*Modification records*:
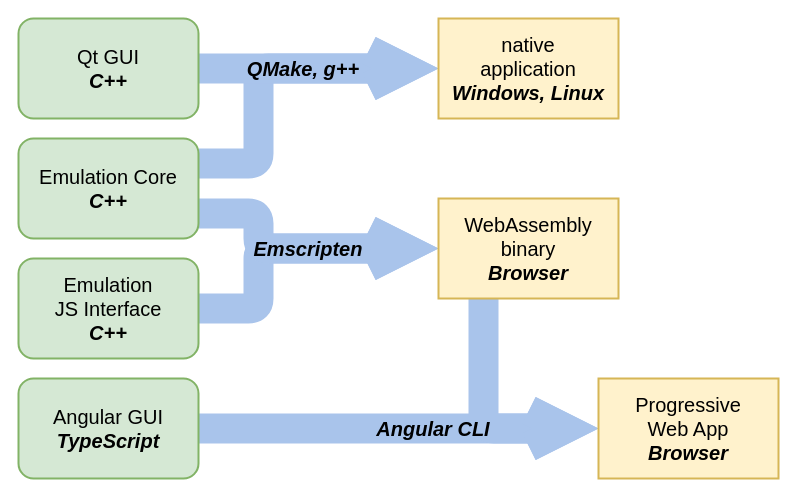
Earlier version of the draw.io diagram docs/age-build.drawio (c-sp/age). Source tidied: cells renumbered, new cells numbered last; positions are measured from the earlier drawing's top-left corner, leaving out a move shared by most shapes. Both pictures are drawn from the tidied source at 100%, with x=0, y=0 at pixel (18, 18).
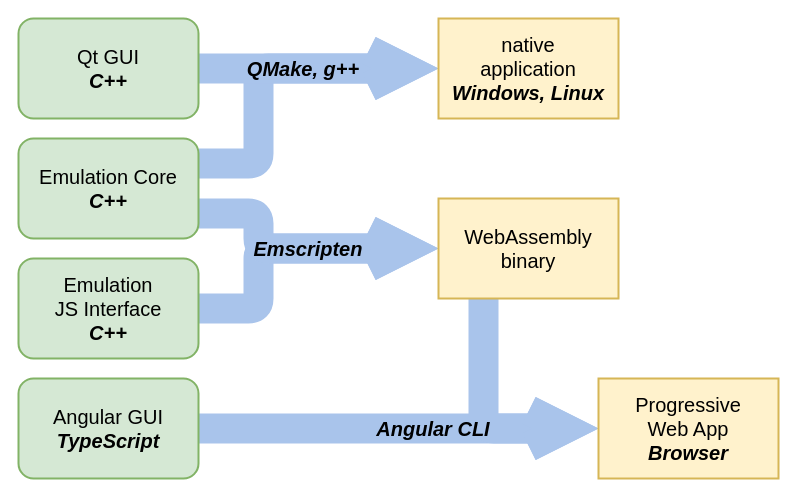
The same page after the edit.

Change to the diagram source:
```diff
@@
-    <mxCell id="11" value="WebAssembly&lt;br style=&quot;font-size: 20px&quot;&gt;binary&lt;br&gt;&lt;b&gt;&lt;i&gt;Browser&lt;/i&gt;&lt;/b&gt;" style="rounded=0;whiteSpace=wrap;html=1;fillColor=#fff2cc;strokeColor=#d6b656;fontSize=20;strokeWidth=2;" parent="1" vertex="1">
+    <mxCell id="11" value="WebAssembly&lt;br style=&quot;font-size: 20px&quot;&gt;binary" style="rounded=0;whiteSpace=wrap;html=1;fillColor=#fff2cc;strokeColor=#d6b656;fontSize=20;strokeWidth=2;" parent="1" vertex="1">
       <mxGeometry x="420" y="180" width="180" height="100" as="geometry" />
     </mxCell>
```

*Task goal*: Filter the records for lines containing the word "wrap" and copy each one.

*Result of the task*:
-    <mxCell id="11" value="WebAssembly&lt;br style=&quot;font-size: 20px&quot;&gt;binary&lt;br&gt;&lt;b&gt;&lt;i&gt;Browser&lt;/i&gt;&lt;/b&gt;" style="rounded=0;whiteSpace=wrap;html=1;fillColor=#fff2cc;strokeColor=#d6b656;fontSize=20;strokeWidth=2;" parent="1" vertex="1">
+    <mxCell id="11" value="WebAssembly&lt;br style=&quot;font-size: 20px&quot;&gt;binary" style="rounded=0;whiteSpace=wrap;html=1;fillColor=#fff2cc;strokeColor=#d6b656;fontSize=20;strokeWidth=2;" parent="1" vertex="1">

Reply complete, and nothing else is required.